In your copy of the data, omit the pictures and keep all else exactly as given.
═══ Source material ═══
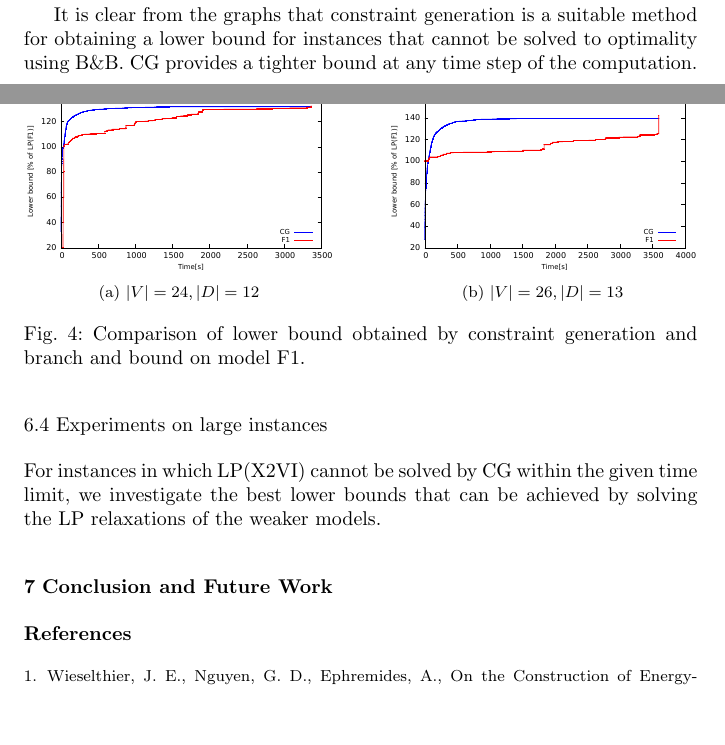
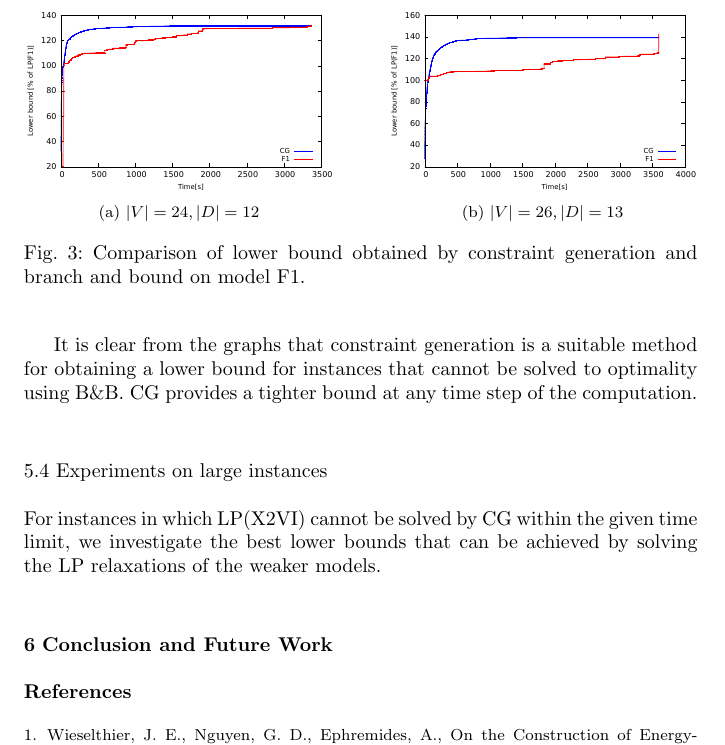
Before and after one commit to czmarikaivanova/jco, a LaTeX paper (jco-draft-new-notation.tex): two parts of pages 25 and 26 of 26 before the commit and part of page 18 of 19 after it, the two joined at a grey line, cut at the place of the change, the shorter picture padded with empty space. Compiled offline with pdfLaTeX.

Commit message:
temporarily do not include sec4

```diff
--- a/jco-draft-new-notation.tex
+++ b/jco-draft-new-notation.tex
@@ -191,7 +191,7 @@ valid inequalities}
 \input{sec1-intro.tex}
 \input{sec2-sbtsmt.tex}
 \input{sec3-milp.tex}
-\input{sec4-relations.tex}
+%\input{sec4-relations.tex}
 \input{sec5-cg.tex}
 \input{sec6-exp.tex}
 \input{sec7-conclusion.tex}
```
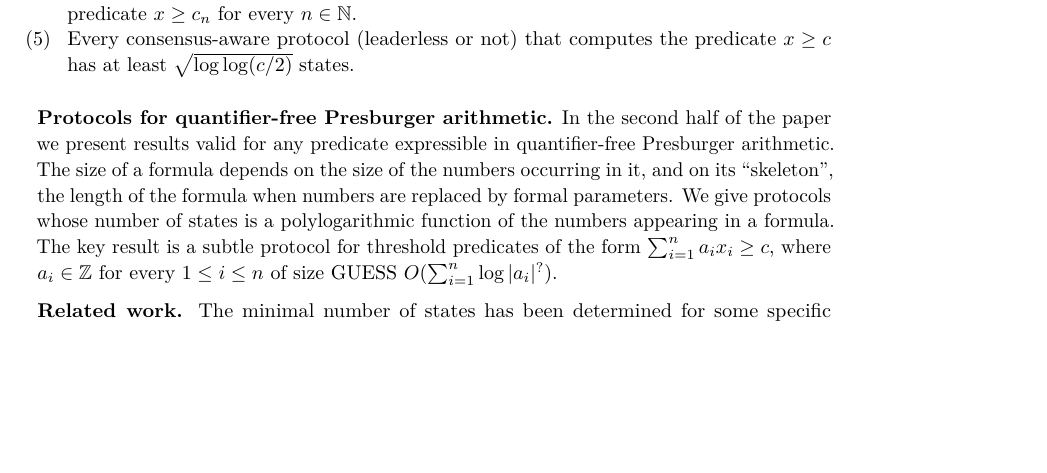
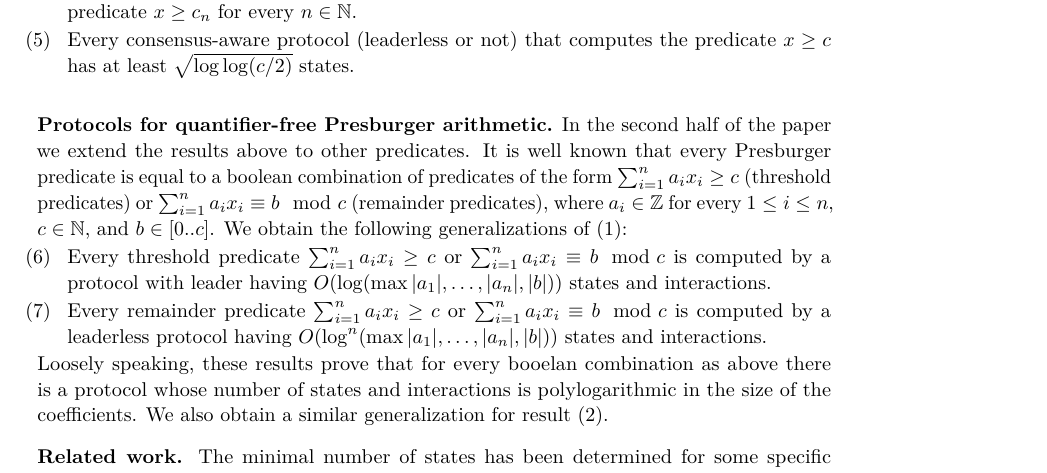
Before and after one commit to esparzagarching/stacs18, a LaTeX paper (main.tex, which reads sec-introduction.tex): part of page 3 of 11, cut so that both start at the same text, the shorter picture padded with empty space. Compiled offline with pdfLaTeX.

Commit message:
Update sec-introduction.tex

```diff
--- a/sec-introduction.tex
+++ b/sec-introduction.tex
@@ -117,17 +117,14 @@ upper bound is close to optimal:
     2)}$ states.
 \end{itemize}
 
-\medskip\noindent \textbf{Protocols for quantifier-free Presburger
-  arithmetic.} In the second half of the paper we present results
-valid for any predicate expressible in quantifier-free Presburger
-arithmetic. The size of a formula depends on the size of the numbers
-occurring in it, and on its ``skeleton'', the length of the formula
-when numbers are replaced by formal parameters. We give protocols
-whose number of states is a polylogarithmic function of the numbers
-appearing in a formula. The key result is a subtle protocol for
-threshold predicates of the form $\sum_{i=1}^n a_i x_i \geq c$, where
-$a_i \in \Z$ for every $1 \leq i \leq n$ of size GUESS $O(
-\sum_{i=1}^n \log|a_i|^{?} )$.
+\medskip\noindent \textbf{Protocols for quantifier-free Presburger arithmetic.} In the second half of the paper we extend the results above to other predicates. It is well known that every Presburger predicate is equal to a boolean combination of predicates of the form $\sum_{i=1}^n a_i x_i \geq c$ (threshold predicates)  or $\sum_{i=1}^n a_i x_i \equiv b \mod c$ (remainder predicates), where $a_i \in \Z$ for every $1 \leq i \leq n$, $c \in \N$, and $b \in [0..c]$. We obtain the following generalizations of (1):
+\begin{itemize}
+\item[(6)] Every threshold predicate $\sum_{i=1}^n a_i x_i \geq c$ or  $\sum_{i=1}^n a_i x_i \equiv b \mod c$ is computed by a protocol with leader having $O( \log(\max{|a_1|, \ldots, |a_n|, |b|}))$ states and interactions.
+\item[(7)] Every remainder predicate $\sum_{i=1}^n a_i x_i \geq c$ or  $\sum_{i=1}^n a_i x_i \equiv b \mod c$ is computed by a leaderless protocol  having $O( \log^n(\max{|a_1|, \ldots, |a_n|, |b|}))$ states and interactions.
+\end{itemize}
+Loosely speaking, these results prove that for every booelan combination as above there is a protocol whose number of states and interactions is polylogarithmic in the size of the coefficients. We also obtain a similar generalization for result (2).
+
+
 
 \medskip\noindent \textbf{Related work.} The minimal number of states
 has been determined for some specific predicates, like the majority
```
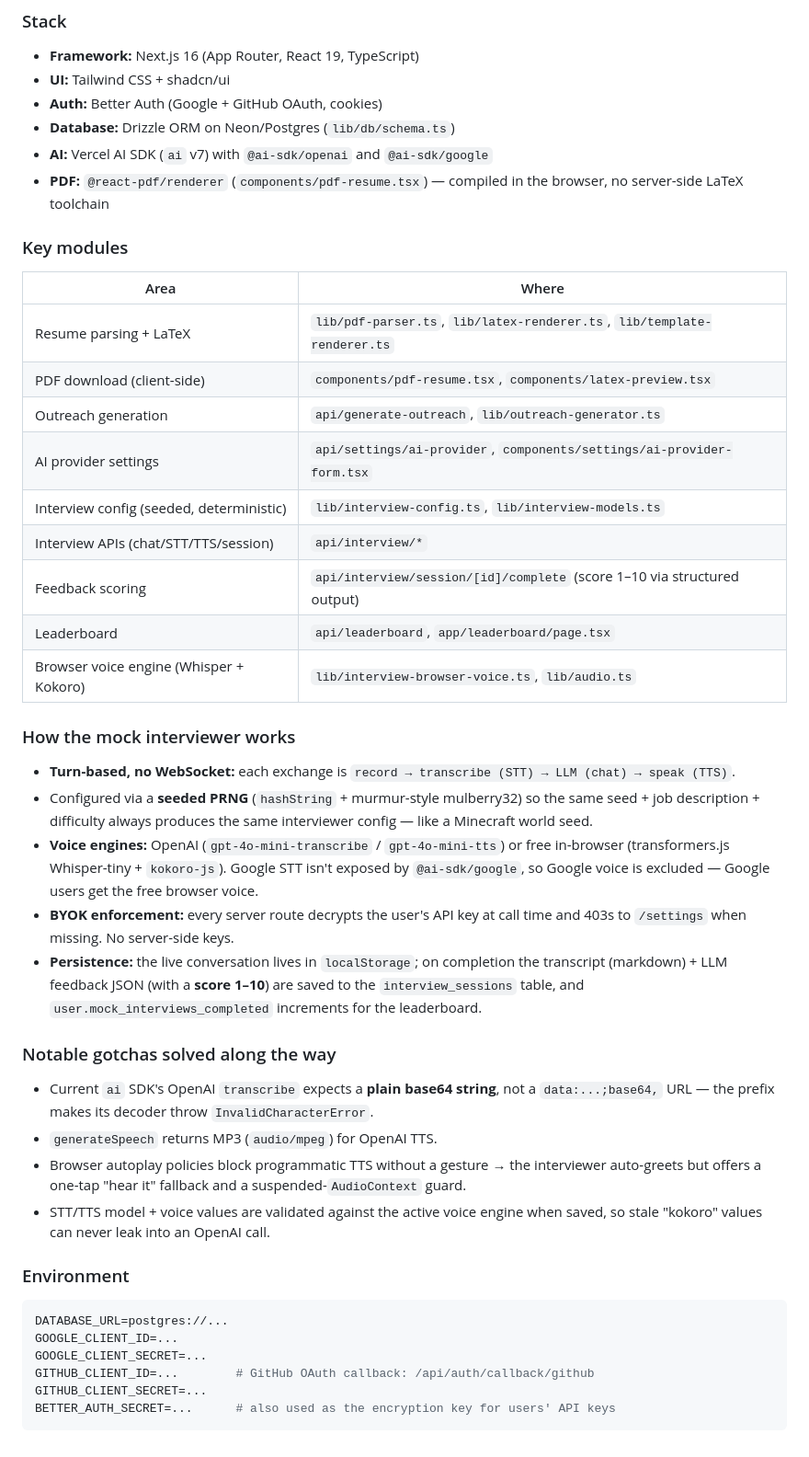
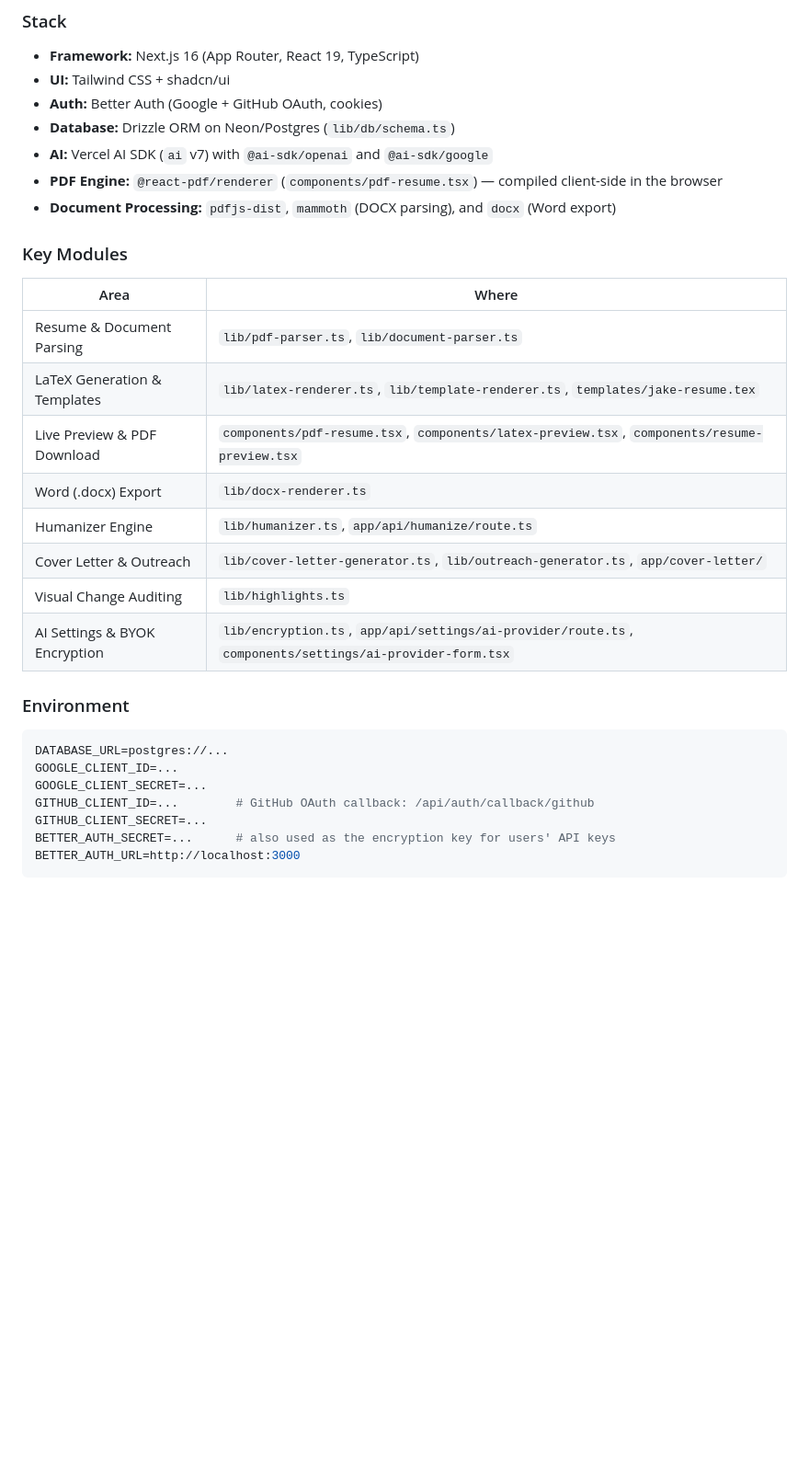
Before and after one commit to darshanpeddadad/ResumeForge, a Markdown page: README.md, the part around one of its changes. Shown at 92% size. Rendered like a GitHub page; blank space fills up the shorter version.

````diff
--- a/README.md
+++ b/README.md
@@ -60,33 +61,20 @@ Architecture & stack powering the product.
 - **Auth:** Better Auth (Google + GitHub OAuth, cookies)
 - **Database:** Drizzle ORM on Neon/Postgres (`lib/db/schema.ts`)
 - **AI:** Vercel AI SDK (`ai` v7) with `@ai-sdk/openai` and `@ai-sdk/google`
-- **PDF:** `@react-pdf/renderer` (`components/pdf-resume.tsx`) — compiled in the browser, no server-side LaTeX toolchain
+- **PDF Engine:** `@react-pdf/renderer` (`components/pdf-resume.tsx`) — compiled client-side in the browser
+- **Document Processing:** `pdfjs-dist`, `mammoth` (DOCX parsing), and `docx` (Word export)
 
-### Key modules
+### Key Modules
 | Area | Where |
 | --- | --- |
-| Resume parsing + LaTeX | `lib/pdf-parser.ts`, `lib/latex-renderer.ts`, `lib/template-renderer.ts` |
-| PDF download (client-side) | `components/pdf-resume.tsx`, `components/latex-preview.tsx` |
-| Outreach generation | `api/generate-outreach`, `lib/outreach-generator.ts` |
-| AI provider settings | `api/settings/ai-provider`, `components/settings/ai-provider-form.tsx` |
-| Interview config (seeded, deterministic) | `lib/interview-config.ts`, `lib/interview-models.ts` |
-| Interview APIs (chat/STT/TTS/session) | `api/interview/*` |
-| Feedback scoring | `api/interview/session/[id]/complete` (score 1–10 via structured output) |
-| Leaderboard | `api/leaderboard`, `app/leaderboard/page.tsx` |
-| Browser voice engine (Whisper + Kokoro) | `lib/interview-browser-voice.ts`, `lib/audio.ts` |
-
-### How the mock interviewer works
-- **Turn-based, no WebSocket:** each exchange is `record → transcribe (STT) → LLM (chat) → speak (TTS)`.
-- Configured via a **seeded PRNG** (`hashString` + murmur-style mulberry32) so the same seed + job description + difficulty always produces the same interviewer config — like a Minecraft world seed.
-- **Voice engines:** OpenAI (`gpt-4o-mini-transcribe` / `gpt-4o-mini-tts`) or free in-browser (transformers.js Whisper-tiny + `kokoro-js`). Google STT isn't exposed by `@ai-sdk/google`, so Google voice is excluded — Google users get the free browser voice.
-- **BYOK enforcement:** every server route decrypts the user's API key at call time and 403s to `/settings` when missing. No server-side keys.
-- **Persistence:** the live conversation lives in `localStorage`; on completion the transcript (markdown) + LLM feedback JSON (with a **score 1–10**) are saved to the `interview_sessions` table, and `user.mock_interviews_completed` increments for the leaderboard.
-
-### Notable gotchas solved along the way
-- Current `ai` SDK's OpenAI `transcribe` expects a **plain base64 string**, not a `data:...;base64,` URL — the prefix makes its decoder throw `InvalidCharacterError`.
-- `generateSpeech` returns MP3 (`audio/mpeg`) for OpenAI TTS.
-- Browser autoplay policies block programmatic TTS without a gesture → the interviewer auto-greets but offers a one-tap "hear it" fallback and a suspended-`AudioContext` guard.
-- STT/TTS model + voice values are validated against the active voice engine when saved, so stale "kokoro" values can never leak into an OpenAI call.
+| Resume & Document Parsing | `lib/pdf-parser.ts`, `lib/document-parser.ts` |
+| LaTeX Generation & Templates | `lib/latex-renderer.ts`, `lib/template-renderer.ts`, `templates/jake-resume.tex` |
+| Live Preview & PDF Download | `components/pdf-resume.tsx`, `components/latex-preview.tsx`, `components/resume-preview.tsx` |
+| Word (.docx) Export | `lib/docx-renderer.ts` |
+| Humanizer Engine | `lib/humanizer.ts`, `app/api/humanize/route.ts` |
+| Cover Letter & Outreach | `lib/cover-letter-generator.ts`, `lib/outreach-generator.ts`, `app/cover-letter/` |
+| Visual Change Auditing | `lib/highlights.ts` |
+| AI Settings & BYOK Encryption | `lib/encryption.ts`, `app/api/settings/ai-provider/route.ts`, `components/settings/ai-provider-form.tsx` |
 
 ### Environment
 ```env
@@ -96,4 +84,5 @@ GOOGLE_CLIENT_SECRET=...
 GITHUB_CLIENT_ID=...        # GitHub OAuth callback: /api/auth/callback/github
 GITHUB_CLIENT_SECRET=...
 BETTER_AUTH_SECRET=...      # also used as the encryption key for users' API keys
+BETTER_AUTH_URL=http://localhost:3000
 ```
````
Also changed, not shown: other parts of README.md (+24 -23 lines).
═══
Solution to the exercise
Before and after one commit to czmarikaivanova/jco, a LaTeX paper (jco-draft-new-notation.tex): two parts of pages 25 and 26 of 26 before the commit and part of page 18 of 19 after it, the two joined at a grey line, cut at the place of the change, the shorter picture padded with empty space. Compiled offline with pdfLaTeX.

Commit message:
temporarily do not include sec4

```diff
--- a/jco-draft-new-notation.tex
+++ b/jco-draft-new-notation.tex
@@ -191,7 +191,7 @@ valid inequalities}
 \input{sec1-intro.tex}
 \input{sec2-sbtsmt.tex}
 \input{sec3-milp.tex}
-\input{sec4-relations.tex}
+%\input{sec4-relations.tex}
 \input{sec5-cg.tex}
 \input{sec6-exp.tex}
 \input{sec7-conclusion.tex}
```
Before and after one commit to esparzagarching/stacs18, a LaTeX paper (main.tex, which reads sec-introduction.tex): part of page 3 of 11, cut so that both start at the same text, the shorter picture padded with empty space. Compiled offline with pdfLaTeX.

Commit message:
Update sec-introduction.tex

```diff
--- a/sec-introduction.tex
+++ b/sec-introduction.tex
@@ -117,17 +117,14 @@ upper bound is close to optimal:
     2)}$ states.
 \end{itemize}
 
-\medskip\noindent \textbf{Protocols for quantifier-free Presburger
-  arithmetic.} In the second half of the paper we present results
-valid for any predicate expressible in quantifier-free Presburger
-arithmetic. The size of a formula depends on the size of the numbers
-occurring in it, and on its ``skeleton'', the length of the formula
-when numbers are replaced by formal parameters. We give protocols
-whose number of states is a polylogarithmic function of the numbers
-appearing in a formula. The key result is a subtle protocol for
-threshold predicates of the form $\sum_{i=1}^n a_i x_i \geq c$, where
-$a_i \in \Z$ for every $1 \leq i \leq n$ of size GUESS $O(
-\sum_{i=1}^n \log|a_i|^{?} )$.
+\medskip\noindent \textbf{Protocols for quantifier-free Presburger arithmetic.} In the second half of the paper we extend the results above to other predicates. It is well known that every Presburger predicate is equal to a boolean combination of predicates of the form $\sum_{i=1}^n a_i x_i \geq c$ (threshold predicates)  or $\sum_{i=1}^n a_i x_i \equiv b \mod c$ (remainder predicates), where $a_i \in \Z$ for every $1 \leq i \leq n$, $c \in \N$, and $b \in [0..c]$. We obtain the following generalizations of (1):
+\begin{itemize}
+\item[(6)] Every threshold predicate $\sum_{i=1}^n a_i x_i \geq c$ or  $\sum_{i=1}^n a_i x_i \equiv b \mod c$ is computed by a protocol with leader having $O( \log(\max{|a_1|, \ldots, |a_n|, |b|}))$ states and interactions.
+\item[(7)] Every remainder predicate $\sum_{i=1}^n a_i x_i \geq c$ or  $\sum_{i=1}^n a_i x_i \equiv b \mod c$ is computed by a leaderless protocol  having $O( \log^n(\max{|a_1|, \ldots, |a_n|, |b|}))$ states and interactions.
+\end{itemize}
+Loosely speaking, these results prove that for every booelan combination as above there is a protocol whose number of states and interactions is polylogarithmic in the size of the coefficients. We also obtain a similar generalization for result (2).
+
+
 
 \medskip\noindent \textbf{Related work.} The minimal number of states
 has been determined for some specific predicates, like the majority
```
Before and after one commit to darshanpeddadad/ResumeForge, a Markdown page: README.md, the part around one of its changes. Shown at 92% size. Rendered like a GitHub page; blank space fills up the shorter version.

````diff
--- a/README.md
+++ b/README.md
@@ -60,33 +61,20 @@ Architecture & stack powering the product.
 - **Auth:** Better Auth (Google + GitHub OAuth, cookies)
 - **Database:** Drizzle ORM on Neon/Postgres (`lib/db/schema.ts`)
 - **AI:** Vercel AI SDK (`ai` v7) with `@ai-sdk/openai` and `@ai-sdk/google`
-- **PDF:** `@react-pdf/renderer` (`components/pdf-resume.tsx`) — compiled in the browser, no server-side LaTeX toolchain
+- **PDF Engine:** `@react-pdf/renderer` (`components/pdf-resume.tsx`) — compiled client-side in the browser
+- **Document Processing:** `pdfjs-dist`, `mammoth` (DOCX parsing), and `docx` (Word export)
 
-### Key modules
+### Key Modules
 | Area | Where |
 | --- | --- |
-| Resume parsing + LaTeX | `lib/pdf-parser.ts`, `lib/latex-renderer.ts`, `lib/template-renderer.ts` |
-| PDF download (client-side) | `components/pdf-resume.tsx`, `components/latex-preview.tsx` |
-| Outreach generation | `api/generate-outreach`, `lib/outreach-generator.ts` |
-| AI provider settings | `api/settings/ai-provider`, `components/settings/ai-provider-form.tsx` |
-| Interview config (seeded, deterministic) | `lib/interview-config.ts`, `lib/interview-models.ts` |
-| Interview APIs (chat/STT/TTS/session) | `api/interview/*` |
-| Feedback scoring | `api/interview/session/[id]/complete` (score 1–10 via structured output) |
-| Leaderboard | `api/leaderboard`, `app/leaderboard/page.tsx` |
-| Browser voice engine (Whisper + Kokoro) | `lib/interview-browser-voice.ts`, `lib/audio.ts` |
-
-### How the mock interviewer works
-- **Turn-based, no WebSocket:** each exchange is `record → transcribe (STT) → LLM (chat) → speak (TTS)`.
-- Configured via a **seeded PRNG** (`hashString` + murmur-style mulberry32) so the same seed + job description + difficulty always produces the same interviewer config — like a Minecraft world seed.
-- **Voice engines:** OpenAI (`gpt-4o-mini-transcribe` / `gpt-4o-mini-tts`) or free in-browser (transformers.js Whisper-tiny + `kokoro-js`). Google STT isn't exposed by `@ai-sdk/google`, so Google voice is excluded — Google users get the free browser voice.
-- **BYOK enforcement:** every server route decrypts the user's API key at call time and 403s to `/settings` when missing. No server-side keys.
-- **Persistence:** the live conversation lives in `localStorage`; on completion the transcript (markdown) + LLM feedback JSON (with a **score 1–10**) are saved to the `interview_sessions` table, and `user.mock_interviews_completed` increments for the leaderboard.
-
-### Notable gotchas solved along the way
-- Current `ai` SDK's OpenAI `transcribe` expects a **plain base64 string**, not a `data:...;base64,` URL — the prefix makes its decoder throw `InvalidCharacterError`.
-- `generateSpeech` returns MP3 (`audio/mpeg`) for OpenAI TTS.
-- Browser autoplay policies block programmatic TTS without a gesture → the interviewer auto-greets but offers a one-tap "hear it" fallback and a suspended-`AudioContext` guard.
-- STT/TTS model + voice values are validated against the active voice engine when saved, so stale "kokoro" values can never leak into an OpenAI call.
+| Resume & Document Parsing | `lib/pdf-parser.ts`, `lib/document-parser.ts` |
+| LaTeX Generation & Templates | `lib/latex-renderer.ts`, `lib/template-renderer.ts`, `templates/jake-resume.tex` |
+| Live Preview & PDF Download | `components/pdf-resume.tsx`, `components/latex-preview.tsx`, `components/resume-preview.tsx` |
+| Word (.docx) Export | `lib/docx-renderer.ts` |
+| Humanizer Engine | `lib/humanizer.ts`, `app/api/humanize/route.ts` |
+| Cover Letter & Outreach | `lib/cover-letter-generator.ts`, `lib/outreach-generator.ts`, `app/cover-letter/` |
+| Visual Change Auditing | `lib/highlights.ts` |
+| AI Settings & BYOK Encryption | `lib/encryption.ts`, `app/api/settings/ai-provider/route.ts`, `components/settings/ai-provider-form.tsx` |
 
 ### Environment
 ```env
@@ -96,4 +84,5 @@ GOOGLE_CLIENT_SECRET=...
 GITHUB_CLIENT_ID=...        # GitHub OAuth callback: /api/auth/callback/github
 GITHUB_CLIENT_SECRET=...
 BETTER_AUTH_SECRET=...      # also used as the encryption key for users' API keys
+BETTER_AUTH_URL=http://localhost:3000
 ```
````
Also changed, not shown: other parts of README.md (+24 -23 lines).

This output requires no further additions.